#### DATA FOR THIS EXERCISE ####
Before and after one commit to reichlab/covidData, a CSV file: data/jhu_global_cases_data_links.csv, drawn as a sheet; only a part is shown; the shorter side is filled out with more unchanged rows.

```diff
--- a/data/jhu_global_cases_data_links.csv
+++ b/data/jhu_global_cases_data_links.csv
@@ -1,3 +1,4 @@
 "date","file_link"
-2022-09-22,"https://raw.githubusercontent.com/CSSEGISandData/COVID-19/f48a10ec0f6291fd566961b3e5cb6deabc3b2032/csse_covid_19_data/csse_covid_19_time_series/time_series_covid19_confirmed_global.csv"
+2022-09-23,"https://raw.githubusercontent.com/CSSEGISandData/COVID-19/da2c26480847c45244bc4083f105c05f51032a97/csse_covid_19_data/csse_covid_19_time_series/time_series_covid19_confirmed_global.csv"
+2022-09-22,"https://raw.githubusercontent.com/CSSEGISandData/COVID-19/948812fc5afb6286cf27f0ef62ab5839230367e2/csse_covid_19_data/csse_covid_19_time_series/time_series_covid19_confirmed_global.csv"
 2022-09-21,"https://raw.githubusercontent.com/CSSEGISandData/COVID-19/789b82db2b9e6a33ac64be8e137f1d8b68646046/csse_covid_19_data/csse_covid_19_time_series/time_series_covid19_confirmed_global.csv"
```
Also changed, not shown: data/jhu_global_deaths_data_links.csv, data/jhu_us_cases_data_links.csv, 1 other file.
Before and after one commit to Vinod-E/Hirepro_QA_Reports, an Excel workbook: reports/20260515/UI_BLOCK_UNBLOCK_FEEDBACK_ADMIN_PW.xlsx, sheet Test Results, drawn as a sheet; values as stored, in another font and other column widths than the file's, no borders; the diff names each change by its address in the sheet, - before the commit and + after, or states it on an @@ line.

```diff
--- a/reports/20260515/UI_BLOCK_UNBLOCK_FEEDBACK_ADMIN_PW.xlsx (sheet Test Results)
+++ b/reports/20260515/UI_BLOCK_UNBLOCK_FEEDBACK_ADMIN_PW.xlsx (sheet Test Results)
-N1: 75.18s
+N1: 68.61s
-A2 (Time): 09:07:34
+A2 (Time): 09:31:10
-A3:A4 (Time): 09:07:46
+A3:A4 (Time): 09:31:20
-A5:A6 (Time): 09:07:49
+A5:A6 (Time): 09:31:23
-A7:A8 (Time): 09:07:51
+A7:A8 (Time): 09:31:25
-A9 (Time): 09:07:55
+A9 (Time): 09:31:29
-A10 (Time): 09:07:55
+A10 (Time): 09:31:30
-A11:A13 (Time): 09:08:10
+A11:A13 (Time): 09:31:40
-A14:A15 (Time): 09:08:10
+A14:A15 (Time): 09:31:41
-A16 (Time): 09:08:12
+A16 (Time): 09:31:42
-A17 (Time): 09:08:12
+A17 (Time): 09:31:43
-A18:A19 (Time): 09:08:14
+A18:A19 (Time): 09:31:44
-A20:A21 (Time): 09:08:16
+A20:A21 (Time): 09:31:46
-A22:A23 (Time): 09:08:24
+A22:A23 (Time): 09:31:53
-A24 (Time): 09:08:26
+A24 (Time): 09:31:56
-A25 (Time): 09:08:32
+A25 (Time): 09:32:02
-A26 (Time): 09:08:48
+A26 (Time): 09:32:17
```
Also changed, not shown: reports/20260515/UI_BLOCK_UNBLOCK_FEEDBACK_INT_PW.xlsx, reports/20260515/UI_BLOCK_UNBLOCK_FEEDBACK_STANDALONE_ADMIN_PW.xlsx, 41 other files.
####
YOUR TASK = Run a filter over the data above and keep each line that contains the word "shown".

FINISHED EXERCISE =
Before and after one commit to reichlab/covidData, a CSV file: data/jhu_global_cases_data_links.csv, drawn as a sheet; only a part is shown; the shorter side is filled out with more unchanged rows.
Also changed, not shown: data/jhu_global_deaths_data_links.csv, data/jhu_us_cases_data_links.csv, 1 other file.
Also changed, not shown: reports/20260515/UI_BLOCK_UNBLOCK_FEEDBACK_INT_PW.xlsx, reports/20260515/UI_BLOCK_UNBLOCK_FEEDBACK_STANDALONE_ADMIN_PW.xlsx, 41 other files.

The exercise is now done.